This was an interesting session on a continuing ed program for vets. The two presenters from Texas A&M ran this CE program essentially as a grand rounds for vets focusing specifically on feline health. Okay - not the focus of CEHD, but still, an interesting presentation.
These guys developed 10 sessions of 2-hours each, where they discussed interesting feline cases with widely dispersed DVSs across Texas. There were 20 participants in real time, but participants were able to participate from their home or wherever they had an Internet connection. Most of the participants completed the course.
Some of the positive feedback that they received included appreciation from the participants to be able access the library; receive case study materials; liked guest speakers very much.
Maybe people in the College are already doing this, but it seems to me that this would be a great area for growth for continuing education. Many of the programs in the College require ongoing CE to maintain licensure, and I wonder if there might be comparable cases that we might be able to use in delivering online CE. Presenting a case, giving some brief overview of current best practice and literature, and then working the case with a variety of practitioners could be an interesting way for different licensed professionals to get CEs. Could also be a way to maintain more active contact with alums.
Some down sides: they thought they were almost at their maximum with 20 participants.

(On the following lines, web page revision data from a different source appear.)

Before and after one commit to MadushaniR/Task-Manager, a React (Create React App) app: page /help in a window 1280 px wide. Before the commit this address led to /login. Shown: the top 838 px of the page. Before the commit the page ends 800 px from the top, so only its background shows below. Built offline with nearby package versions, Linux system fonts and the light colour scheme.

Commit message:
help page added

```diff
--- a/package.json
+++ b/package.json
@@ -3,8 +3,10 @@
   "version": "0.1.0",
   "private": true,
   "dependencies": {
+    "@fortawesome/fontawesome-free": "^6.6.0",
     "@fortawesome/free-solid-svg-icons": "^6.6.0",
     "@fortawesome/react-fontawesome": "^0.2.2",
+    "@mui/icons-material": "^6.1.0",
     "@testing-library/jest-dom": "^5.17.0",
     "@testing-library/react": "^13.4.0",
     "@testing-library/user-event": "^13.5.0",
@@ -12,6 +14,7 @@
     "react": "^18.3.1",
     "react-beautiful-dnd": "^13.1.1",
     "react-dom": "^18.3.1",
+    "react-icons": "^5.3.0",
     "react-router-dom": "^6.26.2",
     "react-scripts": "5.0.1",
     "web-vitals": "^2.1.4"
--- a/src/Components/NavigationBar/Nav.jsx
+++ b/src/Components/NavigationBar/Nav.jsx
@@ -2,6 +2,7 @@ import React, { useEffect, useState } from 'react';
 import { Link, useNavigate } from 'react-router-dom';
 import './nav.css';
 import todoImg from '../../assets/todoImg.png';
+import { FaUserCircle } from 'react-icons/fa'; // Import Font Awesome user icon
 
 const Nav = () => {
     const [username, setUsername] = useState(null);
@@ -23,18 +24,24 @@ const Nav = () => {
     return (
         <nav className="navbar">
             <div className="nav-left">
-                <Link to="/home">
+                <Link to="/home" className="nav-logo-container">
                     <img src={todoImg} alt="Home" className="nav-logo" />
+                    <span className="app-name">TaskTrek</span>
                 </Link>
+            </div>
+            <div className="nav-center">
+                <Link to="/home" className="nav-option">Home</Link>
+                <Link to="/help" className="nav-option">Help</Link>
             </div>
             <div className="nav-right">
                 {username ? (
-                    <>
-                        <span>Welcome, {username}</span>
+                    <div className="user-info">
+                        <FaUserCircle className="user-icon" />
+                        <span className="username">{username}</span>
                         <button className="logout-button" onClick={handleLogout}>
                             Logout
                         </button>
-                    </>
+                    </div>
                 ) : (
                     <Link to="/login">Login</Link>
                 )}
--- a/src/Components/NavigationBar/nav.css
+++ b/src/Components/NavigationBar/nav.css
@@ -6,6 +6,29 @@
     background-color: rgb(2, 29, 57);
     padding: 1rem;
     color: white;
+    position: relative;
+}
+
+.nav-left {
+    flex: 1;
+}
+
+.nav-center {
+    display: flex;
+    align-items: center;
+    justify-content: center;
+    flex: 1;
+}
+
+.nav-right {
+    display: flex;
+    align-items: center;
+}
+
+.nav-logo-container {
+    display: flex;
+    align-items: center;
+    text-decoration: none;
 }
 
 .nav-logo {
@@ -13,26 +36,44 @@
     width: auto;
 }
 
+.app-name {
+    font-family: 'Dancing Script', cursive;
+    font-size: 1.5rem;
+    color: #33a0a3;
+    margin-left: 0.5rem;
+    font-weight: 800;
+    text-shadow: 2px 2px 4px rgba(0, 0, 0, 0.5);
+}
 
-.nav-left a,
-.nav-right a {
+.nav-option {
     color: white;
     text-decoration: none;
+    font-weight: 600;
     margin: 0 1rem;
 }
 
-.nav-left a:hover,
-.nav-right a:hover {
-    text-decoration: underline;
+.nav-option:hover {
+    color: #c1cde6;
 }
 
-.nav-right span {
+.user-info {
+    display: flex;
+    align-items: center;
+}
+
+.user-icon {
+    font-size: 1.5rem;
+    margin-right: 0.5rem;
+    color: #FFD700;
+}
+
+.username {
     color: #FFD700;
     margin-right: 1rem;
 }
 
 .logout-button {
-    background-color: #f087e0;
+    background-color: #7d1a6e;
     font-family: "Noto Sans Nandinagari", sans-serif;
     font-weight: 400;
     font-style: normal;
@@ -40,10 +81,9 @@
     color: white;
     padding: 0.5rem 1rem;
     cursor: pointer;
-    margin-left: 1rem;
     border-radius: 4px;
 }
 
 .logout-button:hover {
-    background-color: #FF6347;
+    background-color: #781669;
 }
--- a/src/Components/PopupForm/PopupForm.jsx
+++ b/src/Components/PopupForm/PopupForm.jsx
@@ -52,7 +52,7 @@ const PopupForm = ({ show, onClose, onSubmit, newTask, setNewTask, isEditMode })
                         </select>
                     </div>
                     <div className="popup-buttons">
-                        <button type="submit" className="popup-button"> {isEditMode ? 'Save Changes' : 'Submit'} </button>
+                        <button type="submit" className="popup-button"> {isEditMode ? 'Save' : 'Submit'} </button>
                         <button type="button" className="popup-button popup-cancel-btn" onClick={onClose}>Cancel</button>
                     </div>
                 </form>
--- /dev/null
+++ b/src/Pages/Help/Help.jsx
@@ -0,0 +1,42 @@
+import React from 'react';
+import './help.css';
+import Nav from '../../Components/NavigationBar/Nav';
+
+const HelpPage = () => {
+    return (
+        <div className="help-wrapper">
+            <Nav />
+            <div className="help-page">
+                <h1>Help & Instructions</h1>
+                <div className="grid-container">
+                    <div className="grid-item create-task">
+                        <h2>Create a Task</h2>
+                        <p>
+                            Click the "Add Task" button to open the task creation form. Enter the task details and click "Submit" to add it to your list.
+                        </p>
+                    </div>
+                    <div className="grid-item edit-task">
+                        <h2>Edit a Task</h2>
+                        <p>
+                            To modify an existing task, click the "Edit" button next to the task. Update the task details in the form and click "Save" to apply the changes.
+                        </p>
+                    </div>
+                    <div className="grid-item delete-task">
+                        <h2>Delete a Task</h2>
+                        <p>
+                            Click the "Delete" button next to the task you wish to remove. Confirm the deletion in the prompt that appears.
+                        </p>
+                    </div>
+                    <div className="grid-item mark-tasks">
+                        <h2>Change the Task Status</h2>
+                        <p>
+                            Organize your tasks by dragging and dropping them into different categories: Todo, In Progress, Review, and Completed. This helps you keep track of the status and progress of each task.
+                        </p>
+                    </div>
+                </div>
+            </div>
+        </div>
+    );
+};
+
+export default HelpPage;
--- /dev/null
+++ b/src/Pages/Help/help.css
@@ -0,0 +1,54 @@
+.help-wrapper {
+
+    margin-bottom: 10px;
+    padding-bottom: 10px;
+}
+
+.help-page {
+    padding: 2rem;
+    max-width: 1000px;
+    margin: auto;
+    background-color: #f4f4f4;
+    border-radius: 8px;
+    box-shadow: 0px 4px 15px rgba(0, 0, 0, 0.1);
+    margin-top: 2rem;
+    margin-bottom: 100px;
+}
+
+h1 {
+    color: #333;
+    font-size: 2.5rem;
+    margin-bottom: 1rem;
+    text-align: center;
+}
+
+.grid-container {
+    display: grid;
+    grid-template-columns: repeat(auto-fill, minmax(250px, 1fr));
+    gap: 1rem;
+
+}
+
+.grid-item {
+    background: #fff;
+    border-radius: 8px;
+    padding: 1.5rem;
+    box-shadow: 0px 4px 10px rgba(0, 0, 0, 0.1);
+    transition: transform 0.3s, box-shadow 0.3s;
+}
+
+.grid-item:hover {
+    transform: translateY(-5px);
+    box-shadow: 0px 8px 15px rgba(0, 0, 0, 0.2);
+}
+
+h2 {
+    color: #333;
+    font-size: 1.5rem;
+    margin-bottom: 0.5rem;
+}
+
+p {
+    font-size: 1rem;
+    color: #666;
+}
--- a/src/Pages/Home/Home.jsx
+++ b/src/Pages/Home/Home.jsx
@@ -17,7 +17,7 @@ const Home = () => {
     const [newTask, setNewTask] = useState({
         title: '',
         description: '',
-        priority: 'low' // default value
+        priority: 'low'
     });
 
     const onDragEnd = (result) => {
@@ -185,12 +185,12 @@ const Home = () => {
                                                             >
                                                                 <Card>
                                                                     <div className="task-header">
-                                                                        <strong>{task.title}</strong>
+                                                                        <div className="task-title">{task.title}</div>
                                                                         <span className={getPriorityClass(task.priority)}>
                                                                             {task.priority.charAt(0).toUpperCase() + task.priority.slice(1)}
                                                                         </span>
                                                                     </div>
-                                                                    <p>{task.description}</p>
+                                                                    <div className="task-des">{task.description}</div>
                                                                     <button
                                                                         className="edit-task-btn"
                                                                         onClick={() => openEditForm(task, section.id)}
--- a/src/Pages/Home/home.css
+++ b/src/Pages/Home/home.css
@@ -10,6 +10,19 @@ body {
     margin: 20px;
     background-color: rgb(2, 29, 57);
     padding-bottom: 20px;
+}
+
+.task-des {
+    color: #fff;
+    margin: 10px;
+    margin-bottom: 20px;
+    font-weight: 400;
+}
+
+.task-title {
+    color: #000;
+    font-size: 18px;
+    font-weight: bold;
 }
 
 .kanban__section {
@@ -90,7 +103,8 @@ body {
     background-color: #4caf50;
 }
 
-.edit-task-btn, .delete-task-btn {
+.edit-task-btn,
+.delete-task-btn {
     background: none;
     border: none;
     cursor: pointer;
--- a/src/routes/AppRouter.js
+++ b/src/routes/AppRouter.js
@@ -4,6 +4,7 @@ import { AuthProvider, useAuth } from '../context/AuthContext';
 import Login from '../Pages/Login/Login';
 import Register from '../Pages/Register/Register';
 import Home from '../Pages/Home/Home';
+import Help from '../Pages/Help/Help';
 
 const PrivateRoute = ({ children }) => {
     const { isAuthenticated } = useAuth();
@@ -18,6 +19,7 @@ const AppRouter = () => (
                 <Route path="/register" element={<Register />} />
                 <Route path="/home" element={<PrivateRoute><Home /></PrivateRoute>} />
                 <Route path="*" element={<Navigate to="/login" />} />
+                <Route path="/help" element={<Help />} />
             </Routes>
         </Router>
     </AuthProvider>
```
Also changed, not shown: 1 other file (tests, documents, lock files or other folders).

They couldn't do it with more than 30. It took the presenters/designers about 20 hours to lean the technical program, and even then they didn't feel completely comfortable with the technology until several weeks into the class.
Some strengths: the participants stayed in the program; promoted connections among individuals who lived in more remote communities, and also facilitated resource access for those students by giving access to the library; outcome measures from the participants indicated growth in knowledge, comfort in using the technology, greater confidence in discussing difficult cases with other vets and less inihibition in seeking consultation on difficult cases.
An interesting example of using technology for continuing educaiton.